[Start of Attachment]

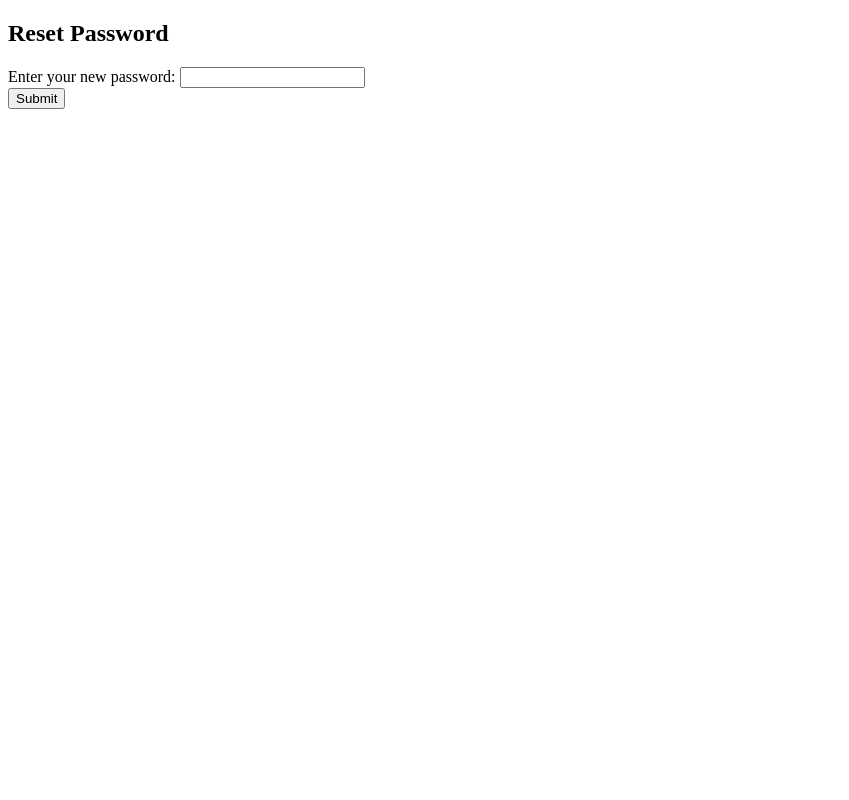
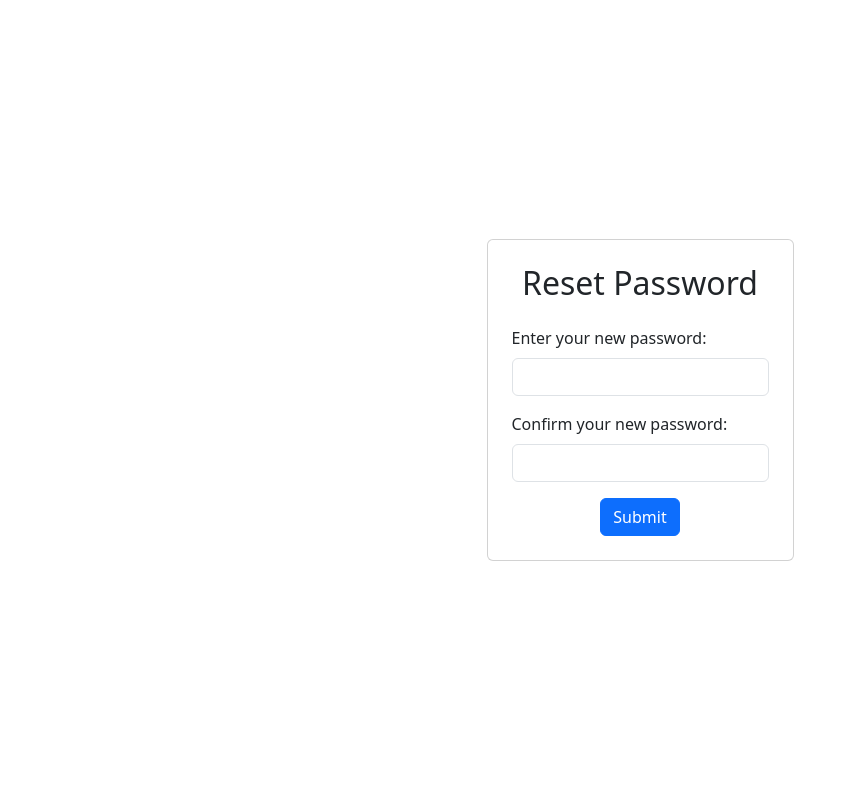
Before and after one commit to dejaaay/Heritage, a PHP site: page /reset_password.php in a window 1280 px wide. Shown: the whole page, without its empty margins (0-849 px from the left). Run offline with PHP 8.4, Linux system fonts and the light colour scheme; the visitor is signed in with stand-in values (Sample User, id 1).

Commit message:
updated reset_password (backend)

```diff
--- a/admin/login/reset_password.php
+++ b/admin/login/reset_password.php
@@ -2,9 +2,11 @@
 session_start();
 include "../../connect/connect.php";
 
-if (isset($_SESSION['reset_user']) && isset($_POST['password'])) {
+if (isset($_SESSION['reset_user']) && isset($_POST['password']) && isset($_POST['confirm_password'])) {
     $username = $_SESSION['reset_user'];
     $password = $_POST['password'];
+    $confirm_password = $_POST['confirm_password'];
+
     function validate($data)
     {
         $data = trim($data);
@@ -13,8 +15,12 @@ if (isset($_SESSION['reset_user']) && isset($_POST['password'])) {
         return $data;
     }
 
-    $password = validate($_POST['password']);
+    $password = validate($password);
+    $confirm_password = validate($confirm_password);
 
+    if ($password !== $confirm_password) {
+        echo "Passwords do not match.";
+    } else {
         // Update the user's password in the database
         $sql = "UPDATE admin SET password='$password' WHERE username='$username'";
         if (mysqli_query($con, $sql)) {
@@ -25,11 +31,13 @@ if (isset($_SESSION['reset_user']) && isset($_POST['password'])) {
         } else {
             echo "Something went wrong. Please try again.";
         }
+    }
 } elseif (!isset($_SESSION['reset_user'])) {
     header("Location: reset_password.php");
     exit();
 }
 ?>
+
 
 <!DOCTYPE html>
 <html lang="en">
@@ -38,20 +46,27 @@ if (isset($_SESSION['reset_user']) && isset($_POST['password'])) {
     <meta charset="UTF-8">
     <meta name="viewport" content="width=device-width, initial-scale=1.0">
     <title>Reset Password</title>
+    <link href="https://cdn.jsdelivr.net/npm/bootstrap@5.3.3/dist/css/bootstrap.min.css" rel="stylesheet" />
 </head>
 
 <body>
-    <div class="container">
-        <h2>Reset Password</h2>
+    <div class="container vh-100 d-flex justify-content-center align-items-center">
+        <div class="card p-4">
+            <h2 class="text-center mb-4">Reset Password</h2>
             <form action="reset_password.php" method="POST">
-            <div>
-                <label for="password">Enter your new password:</label>
-                <input type="password" name="password" required>
+                <div class="mb-3">
+                    <label for="password" class="form-label">Enter your new password:</label>
+                    <input type="password" class="form-control" id="password" name="password" required>
                 </div>
-            <div>
-                <button type="submit">Submit</button>
+                <div class="mb-3">
+                    <label for="confirm_password" class="form-label">Confirm your new password:</label>
+                    <input type="password" class="form-control" id="confirm_password" name="confirm_password" required>
+                </div>
+                <div class="d-flex justify-content-center">
+                    <button type="submit" class="btn btn-primary">Submit</button>
                 </div>
             </form>
+        </div>
     </div>
 </body>
 
```
Lines whose indentation alone changed are shown as unchanged.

[End of Attachment]

> EXERCISE DIRECTIONS: In the lines above, locate the string "validate". Copy every line where it occurs.

> TASK SOLUTION:
     function validate($data)
-    $password = validate($_POST['password']);
+    $password = validate($password);
+    $confirm_password = validate($confirm_password);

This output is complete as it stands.